◆ **THE TASK**
Copy every line of the records exactly, without including the images.

◆ **Revision tracking records**
++++
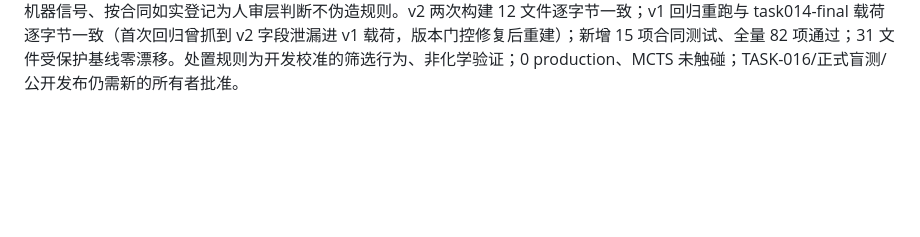
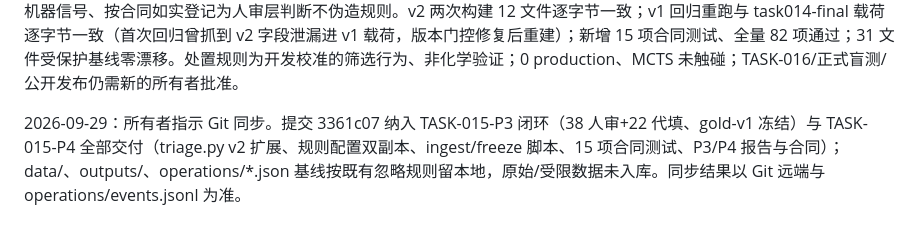
Before and after one commit to juliusloon/FlavoRetro, a Markdown page: STATE.md, the part around the change. Rendered like a GitHub page; blank space fills up the shorter version.

Commit message:
chore: STATE 登记 3361c07 Git 同步

```diff
--- a/STATE.md
+++ b/STATE.md
@@ -41,3 +41,5 @@ TASK-001—011 的工程交付与历史报告保留。TASK-012 已由所有者
 2026-09-29：所有者对 TASK-015-P3 作出闭环决定（human_direct）：①方案 B——22 张 P2 对照卡按其指示由 Cano 代填 agree，53 张全量计入 development gold；②gold 仅覆盖结构/分类轴，agent 审核按所有者决定计入 gold，代填卡保留 agent 溯源（Cano/agent-delegated）不冒充 human_reviewed；③7 张排除卡的假阳性模式立项修订筛选规则。已冻结 task015-p3-gold-v1（outputs/review/task015-p3/gold-v1：53 gold + 7 excluded + summary/manifest；结构轴溯源=所有者亲核 30、人审确认未亲核结构 1、agent 复检 22；糖苷重点 28；卡 5 修订附所有者更正原文），并生成 final/review-final-60.json（38 所有者原件 + 22 代填，60/60 有结论）。首版 gold-v1 因汇总字段把 agent 复检误计为所有者亲核，生成数分钟内删除修正重出，无下游引用。一手来源轴（0/60 人审亲核，9 张 P1 代理 primary_verified）与收率轴（0/60）不冻结。60 卡全部 development_exposed，0 production，MCTS/搜索未接入。TASK-015-P3 Completed；TASK-015-P4（筛选规则修订：路径压缩、撤稿黑名单、摘要空内容降权；重跑试点并回归 53 张 gold 零误降）已起草为 Proposed 待所有者批准；TASK-016 糖苷感知搜索、正式盲测、公开发布仍无授权。
 
 2026-09-29：TASK-015-P4 按所有者「批准」（human_direct）完成并 Completed，报告 docs/reports/REPORT-015-P4-triage-rule-revision.md。筛选规则升级 task015-p4-v2（provisional，与 v1 并存可加载）：撤稿来源黑名单（初始 1 条，刊名+别名+年卷页+DOI 匹配，词边界与期号条件判别）、不完整记录降级（54 条 partial 移出领域队列）、路径压缩嫌疑（反应物零领域骨架且 ≥2 个带骨架的不同产物分子，16 条）。同一冻结 2,301 输入重跑：三队列 1,289/654/358 → 1,287/586/356，新增 blocked 3（含 2 条样本外同撤稿论文记录——未经逐条人审、按来源级拦截，为回灌直接收益）、incomplete 53、pathway_suspect 16。校准验证：53 张 gold 零误降级；7 张排除卡 6 张被规则处置，卡 28 效用判断无机器信号、按合同如实登记为人审层判断不伪造规则。v2 两次构建 12 文件逐字节一致；v1 回归重跑与 task014-final 载荷逐字节一致（首次回归曾抓到 v2 字段泄漏进 v1 载荷，版本门控修复后重建）；新增 15 项合同测试、全量 82 项通过；31 文件受保护基线零漂移。处置规则为开发校准的筛选行为、非化学验证；0 production、MCTS 未触碰；TASK-016/正式盲测/公开发布仍需新的所有者批准。
+
+2026-09-29：所有者指示 Git 同步。提交 3361c07 纳入 TASK-015-P3 闭环（38 人审+22 代填、gold-v1 冻结）与 TASK-015-P4 全部交付（triage.py v2 扩展、规则配置双副本、ingest/freeze 脚本、15 项合同测试、P3/P4 报告与合同）；data/、outputs/、operations/*.json 基线按既有忽略规则留本地，原始/受限数据未入库。同步结果以 Git 远端与 operations/events.jsonl 为准。
```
++++
◆ **THE COMPLETED TASK**
Before and after one commit to juliusloon/FlavoRetro, a Markdown page: STATE.md, the part around the change. Rendered like a GitHub page; blank space fills up the shorter version.

Commit message:
chore: STATE 登记 3361c07 Git 同步

```diff
--- a/STATE.md
+++ b/STATE.md
@@ -41,3 +41,5 @@ TASK-001—011 的工程交付与历史报告保留。TASK-012 已由所有者
 2026-09-29：所有者对 TASK-015-P3 作出闭环决定（human_direct）：①方案 B——22 张 P2 对照卡按其指示由 Cano 代填 agree，53 张全量计入 development gold；②gold 仅覆盖结构/分类轴，agent 审核按所有者决定计入 gold，代填卡保留 agent 溯源（Cano/agent-delegated）不冒充 human_reviewed；③7 张排除卡的假阳性模式立项修订筛选规则。已冻结 task015-p3-gold-v1（outputs/review/task015-p3/gold-v1：53 gold + 7 excluded + summary/manifest；结构轴溯源=所有者亲核 30、人审确认未亲核结构 1、agent 复检 22；糖苷重点 28；卡 5 修订附所有者更正原文），并生成 final/review-final-60.json（38 所有者原件 + 22 代填，60/60 有结论）。首版 gold-v1 因汇总字段把 agent 复检误计为所有者亲核，生成数分钟内删除修正重出，无下游引用。一手来源轴（0/60 人审亲核，9 张 P1 代理 primary_verified）与收率轴（0/60）不冻结。60 卡全部 development_exposed，0 production，MCTS/搜索未接入。TASK-015-P3 Completed；TASK-015-P4（筛选规则修订：路径压缩、撤稿黑名单、摘要空内容降权；重跑试点并回归 53 张 gold 零误降）已起草为 Proposed 待所有者批准；TASK-016 糖苷感知搜索、正式盲测、公开发布仍无授权。
 
 2026-09-29：TASK-015-P4 按所有者「批准」（human_direct）完成并 Completed，报告 docs/reports/REPORT-015-P4-triage-rule-revision.md。筛选规则升级 task015-p4-v2（provisional，与 v1 并存可加载）：撤稿来源黑名单（初始 1 条，刊名+别名+年卷页+DOI 匹配，词边界与期号条件判别）、不完整记录降级（54 条 partial 移出领域队列）、路径压缩嫌疑（反应物零领域骨架且 ≥2 个带骨架的不同产物分子，16 条）。同一冻结 2,301 输入重跑：三队列 1,289/654/358 → 1,287/586/356，新增 blocked 3（含 2 条样本外同撤稿论文记录——未经逐条人审、按来源级拦截，为回灌直接收益）、incomplete 53、pathway_suspect 16。校准验证：53 张 gold 零误降级；7 张排除卡 6 张被规则处置，卡 28 效用判断无机器信号、按合同如实登记为人审层判断不伪造规则。v2 两次构建 12 文件逐字节一致；v1 回归重跑与 task014-final 载荷逐字节一致（首次回归曾抓到 v2 字段泄漏进 v1 载荷，版本门控修复后重建）；新增 15 项合同测试、全量 82 项通过；31 文件受保护基线零漂移。处置规则为开发校准的筛选行为、非化学验证；0 production、MCTS 未触碰；TASK-016/正式盲测/公开发布仍需新的所有者批准。
+
+2026-09-29：所有者指示 Git 同步。提交 3361c07 纳入 TASK-015-P3 闭环（38 人审+22 代填、gold-v1 冻结）与 TASK-015-P4 全部交付（triage.py v2 扩展、规则配置双副本、ingest/freeze 脚本、15 项合同测试、P3/P4 报告与合同）；data/、outputs/、operations/*.json 基线按既有忽略规则留本地，原始/受限数据未入库。同步结果以 Git 远端与 operations/events.jsonl 为准。
```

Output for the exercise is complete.